Cigar Review: Gran Habano Azteca
So a few weeks ago on Twitter the person who handles the account for Gran Habano Cigars reached out to me and asked if I would like to be on a tasting panel for the pre-release of the Azteca which is their new Maduro. Having liked the cigars produced by them in the past I jumped on board. I smoked one the day they arrived and this is the 3rd one I am smoking. The good news is that I have been reaching for these cigars not letting them sit and dreading reviewing them.
The following is the information that Gran Habano sent out to retailers, “From the Americas to your palate comes the Gran Habano Azteca. Nestled in the San Andres valley of Vera Cruz Mexico, kissed by the sun, lays the oily goodness of the Double Maduro wrapper and binder that forms the body of the Azteca. Continuing our journey further south to round out this taste explosion of richness are the countries of Panama and Nicaragua, who proudly supplied this cigar with its smooth burning fillers.
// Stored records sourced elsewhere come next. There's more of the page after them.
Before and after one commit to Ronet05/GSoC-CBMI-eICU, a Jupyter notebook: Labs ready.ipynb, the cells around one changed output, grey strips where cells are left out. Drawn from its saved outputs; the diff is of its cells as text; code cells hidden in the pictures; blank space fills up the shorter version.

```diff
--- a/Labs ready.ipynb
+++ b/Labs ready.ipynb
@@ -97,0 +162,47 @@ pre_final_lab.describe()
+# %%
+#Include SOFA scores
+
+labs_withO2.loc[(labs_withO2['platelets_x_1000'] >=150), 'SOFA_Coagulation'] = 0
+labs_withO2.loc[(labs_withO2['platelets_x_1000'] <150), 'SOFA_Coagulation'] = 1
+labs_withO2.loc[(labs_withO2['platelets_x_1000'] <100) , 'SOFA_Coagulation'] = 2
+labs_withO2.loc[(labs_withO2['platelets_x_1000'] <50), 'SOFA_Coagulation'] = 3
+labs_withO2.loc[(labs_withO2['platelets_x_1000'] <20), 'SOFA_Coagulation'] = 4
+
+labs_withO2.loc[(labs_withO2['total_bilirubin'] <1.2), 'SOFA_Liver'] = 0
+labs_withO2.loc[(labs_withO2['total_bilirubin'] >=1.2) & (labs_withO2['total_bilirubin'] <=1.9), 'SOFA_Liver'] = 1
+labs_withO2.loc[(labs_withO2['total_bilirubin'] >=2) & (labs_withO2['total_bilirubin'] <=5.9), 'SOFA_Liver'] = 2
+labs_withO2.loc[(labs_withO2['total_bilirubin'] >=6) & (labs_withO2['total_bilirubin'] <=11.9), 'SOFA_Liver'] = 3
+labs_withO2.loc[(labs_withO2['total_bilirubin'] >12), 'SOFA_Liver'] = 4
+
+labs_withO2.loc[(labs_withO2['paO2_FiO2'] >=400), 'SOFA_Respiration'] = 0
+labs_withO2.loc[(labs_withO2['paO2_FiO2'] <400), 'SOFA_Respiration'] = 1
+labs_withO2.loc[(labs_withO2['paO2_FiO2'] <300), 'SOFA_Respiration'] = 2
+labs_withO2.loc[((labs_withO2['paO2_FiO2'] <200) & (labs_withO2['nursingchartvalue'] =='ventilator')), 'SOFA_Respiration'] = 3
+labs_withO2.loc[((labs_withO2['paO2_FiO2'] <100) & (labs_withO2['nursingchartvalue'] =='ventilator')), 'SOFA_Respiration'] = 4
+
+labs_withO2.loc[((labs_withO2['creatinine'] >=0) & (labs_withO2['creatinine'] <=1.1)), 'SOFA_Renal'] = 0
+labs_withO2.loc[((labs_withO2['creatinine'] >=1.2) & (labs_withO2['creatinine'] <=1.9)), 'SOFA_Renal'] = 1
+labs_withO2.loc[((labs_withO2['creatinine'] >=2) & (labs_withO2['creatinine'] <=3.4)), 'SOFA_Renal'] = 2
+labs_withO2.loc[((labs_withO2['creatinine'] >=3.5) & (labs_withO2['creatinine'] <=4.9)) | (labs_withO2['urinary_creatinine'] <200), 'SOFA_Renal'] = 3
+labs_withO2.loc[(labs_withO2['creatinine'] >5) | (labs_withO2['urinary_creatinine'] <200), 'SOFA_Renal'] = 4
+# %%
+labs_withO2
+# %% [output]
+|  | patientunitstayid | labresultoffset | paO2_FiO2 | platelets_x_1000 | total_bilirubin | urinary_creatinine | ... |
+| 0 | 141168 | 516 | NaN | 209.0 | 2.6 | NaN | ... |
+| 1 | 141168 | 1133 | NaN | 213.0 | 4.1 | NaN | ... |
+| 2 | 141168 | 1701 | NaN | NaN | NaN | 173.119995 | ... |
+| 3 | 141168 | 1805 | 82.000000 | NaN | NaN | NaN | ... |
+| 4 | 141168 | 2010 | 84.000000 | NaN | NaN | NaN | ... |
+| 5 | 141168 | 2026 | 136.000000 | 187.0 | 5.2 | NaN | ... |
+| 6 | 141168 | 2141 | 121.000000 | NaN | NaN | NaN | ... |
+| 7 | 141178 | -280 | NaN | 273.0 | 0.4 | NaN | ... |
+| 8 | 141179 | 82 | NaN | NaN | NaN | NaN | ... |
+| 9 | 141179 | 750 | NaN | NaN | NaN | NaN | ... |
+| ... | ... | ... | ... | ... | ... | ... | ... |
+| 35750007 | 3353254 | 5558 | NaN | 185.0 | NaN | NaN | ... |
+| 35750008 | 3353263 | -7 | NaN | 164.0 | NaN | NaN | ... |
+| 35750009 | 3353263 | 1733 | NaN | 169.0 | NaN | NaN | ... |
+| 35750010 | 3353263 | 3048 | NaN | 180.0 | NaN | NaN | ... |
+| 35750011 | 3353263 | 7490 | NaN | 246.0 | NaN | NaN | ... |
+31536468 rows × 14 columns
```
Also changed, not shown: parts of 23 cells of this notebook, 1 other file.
As fierce as an Aztec warrior is the flavor of this complex cigar. So if you fancy a tasty journey down Mexico way, and have an itch for the exotic tobaccos of Central America, then light up this globetrotting stick today!”
Cigar: Gran Habano Azteca
Size: 6 x 54 (Toro)
Wrapper: Mexico (San Andres Maduro)
Binder: Mexico (San Andres)
Filler: Panama & Nicaragua
Appearance and Construction (18/20): Being that this product is not yet out the samples I have received are without a band. The wrapper of the cigar is sweating oils and to me that is always a sign of good things to come. There are very few veins present and this well packed cigar is rolled exquisitely right down to its perfectly placed flat cap. The foot of the cigar has a slight sponginess to it and looks well packed with a nice bunching.
Flavor & Notes (27/30): The foot of the cigar offers a distinct note that I associate with the Rico family. While it is chocolate-esque it has something else added to it that I just label as a Rico trademark. The draw has a sweetness to it that reminds me of apricot nectar. Once lit the cigar reminds me of a classic Maduro. The first third offers notes of chocolate and wood with some spice through the nose. As we get near the second third of the cigar there is a faint sweetness remaining but the dominant notes here is leather and a mild spice. The final third of the cigar the notes of chocolate return with some spices and some coffee thrown in on the finish.
Smoking Characteristics (23/25): I had a case of butterfingers when I lit this cigar. I dropped it and and my heavy crystal ashtray landed right on top of it. The wrapper didn’t even suffer a blemish. The medium color ash was very strong where I only ashed twice during the 5+ inches that I smoked. The draw was a little bit tough during the lighting process but it opened right up as I smoked it. The burn line was slightly jagged but never once showed signs of getting out of control. Lastly, there was a lot of volume when it came to the smoke which is something I like in a cigar.
Overall (22/25): I am not really a fan of Mexican tobacco. For me I identify the tobacco with Te-Amo which I know is unfair. So needless to say I was shocked that I have enjoyed these samples as much as I did. The cigar isn’t a strong knock you on your ass cigar that Maduro smokes have become lately. Instead this is a throwback of sorts to what a Maduro should be. For that I give props to Gran Habano cigars for having the courage not to succumb to the trend that has over-taken the Maduro market.
Disclaimer: This cigar may or may not be the finished product. Gran Habano Cigars may tweak it a bit based upon feedback others provide. If all positive, the cigar should be out in April or May.